Tuesday, October 7, 2008

Viva Viagra?

One good thing about the complicated television system my husband has concocted is that the children don't normally watch commercials. The DVR lets us skip right through them on any recorded show.

So, on the rare occasion when we get to watch a live show - say, a baseball playoff game - the commercials are the most interesting thing to them. They mostly half-ignore the TV when they watch, usually play some game on the side. Until a commercial comes on. Then, they are mesmerized, staring at the TV like it has super-powers.

Between the Brewers and the Red Sox, we've had a few play-off games on this week. As a result, the children have been parading through the house, dancing with each other, singing "Viva Viagra!" at the top of their lungs. That is one of their favorites.

Not sure how to explain that one to them.

Monday, October 6, 2008

Who Knew?

I finally got to volunteer in son D's Kindergarten class today. It is a wonderful class full of amazing children. My favorite part was working with a delightful little girl who didn't seem to speak much English. But we did just fine. We were counting and identifying numbers. Every time she got one right, her entire face would light up and she would burst into applause for herself.

Afterward, I was speaking with his teacher and she was talking about how challenging it was to teach to the various levels in the classroom. She said, "we've got kids who just came to the country on one hand, and kids like 'son D' who are reading already, on the other."

I corrected her, and said, "You mean another child, right? Son D. can't read." She gave me a puzzled look and told me that, indeed, he was reading. I explained that we spent a lot of time reading at home, but he had yet to read in our presence. She laughed and told me that her second child loved to be read to so much that he too, hid his ability to read to himself.

Son D's favorite part of the morning is when I walked his class down the stairs for recess. Correction: they ran down the stairs, while I attempted to move my very sore legs down a staircase. Going down stairs is never a good idea the day after a marathon. He seems to find my temporary muscle soreness quite comical.
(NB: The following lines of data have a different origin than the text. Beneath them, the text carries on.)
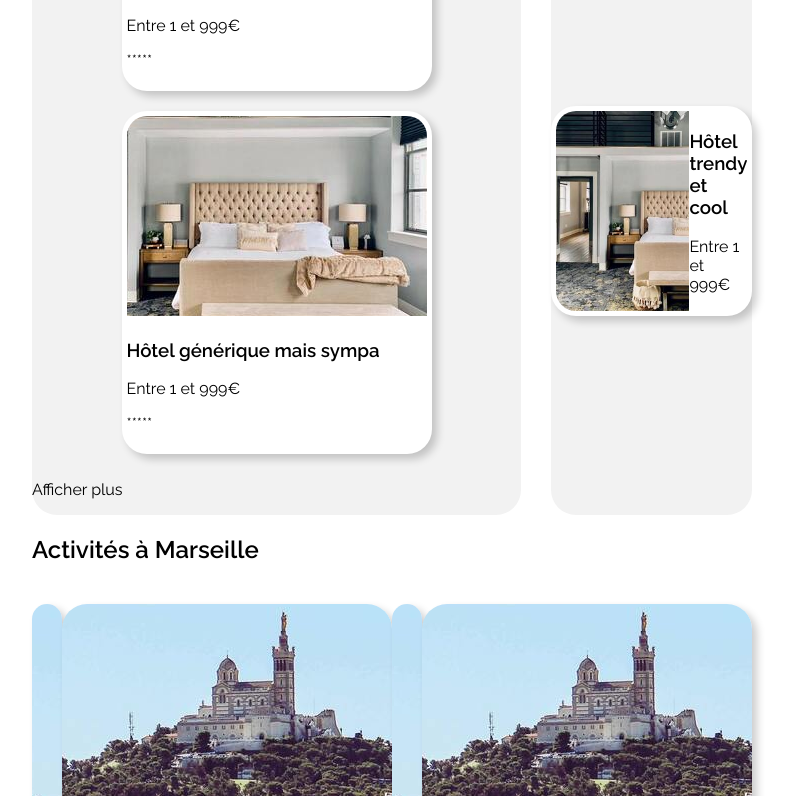
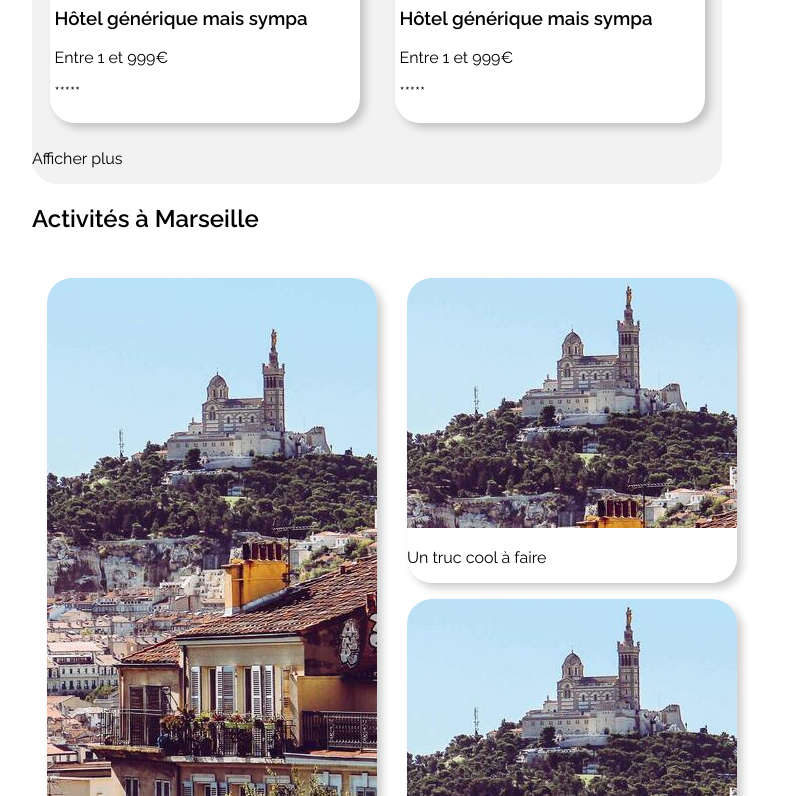
Before and after one commit to Nargasse/Elric-OpenClassRoom-Exercice1, a plain HTML site: page index.html in a window 1280 px wide. Shown: the part 2004-2800 px from the top of the page, without its empty margins (248-1039 px from the left). Drawn offline with Linux system fonts and the light colour scheme.

Commit message:
Correction des problèmes d'affichage de galerie en fonction des breakpoints.

```diff
--- a/style.css
+++ b/style.css
@@ -85,7 +85,6 @@ header {
 }
 
 header img {
-    /* L'image est déformé car la taille de la barre n'est pas exactement la bonne.*/
     margin-right: auto;
 }
 
@@ -199,7 +198,6 @@ nav button {
 }
 
 #Hebergements_Galerie {
-    /* Effet d'ombrage à ajouter sur les galeries !*/
     display:flex;
     flex-wrap: wrap;
 
@@ -236,9 +234,9 @@ nav button {
     box-shadow: 5px 5px 8px rgba(0,0,0,0.2);
 }
 
-@media all and (max-width: 1000px) {
+@media all and (max-width: 1399px) {
     #Hebergements_Groupe {
-        flex-direction: column;
+        flex-direction: column-reverse;
     }
 }
 
@@ -248,6 +246,7 @@ nav button {
     display:flex;
     justify-content: space-around;
     margin: 40px 0px;
+    flex-wrap: wrap;
 }
 
 .Double_Activite {
@@ -260,6 +259,7 @@ nav button {
     border-radius: 25px;
     overflow: hidden;
     box-shadow: 5px 5px 8px rgba(0,0,0,0.2);
+    margin: 5px;
 }
 
 /* Footer */
```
But the marathon went so well that I'm still walking on air, so I can hardly complain about the lactic acid. I beat my fastest previous time (set when I was in my 20s.) However, I'm finding that a 40 year old's marathon recovery is a bit different than a 20-somethings recovery. Pass the ibuprofen.

Friday, October 3, 2008

Rainy Sunday

I am rather neurotically checking Milwaukee's weather for Sunday for the marathon. At first, it was "isolated showers" and then "chance of showers" and finally today the forecast is for "definite showers" and the dreadful words "isolated thunderstorms."

I don't do thunderstorms. I will run through almost everything. I ran this same marathon in 90 degree weather last year - running past person after person who collapsed and had to be taken away in an ambulance. (Note: I do not think this is wise. Any sane person would have stopped. In Chicago, someone died on that same day at their marathon.) I run through snow. Once I ran a race in a -20 F windchill. (Again: not smart, sane people would stop. My husband got frostbite on his ear just walking from the car to the warming shelter during that same race.)

But I draw the line at lightning. I stop running at the first rumble of thunder and take shelter. For some reason, that danger is much clearer to me. (I rationalize that heat exhaustion and frostbite don't usually kill you, they just put you in the hospital for a day or two.) Lightening, though, for some reason that seems more deadly.

I will be so bummed if 6 months of training is erased by a bolt of lightening!!!!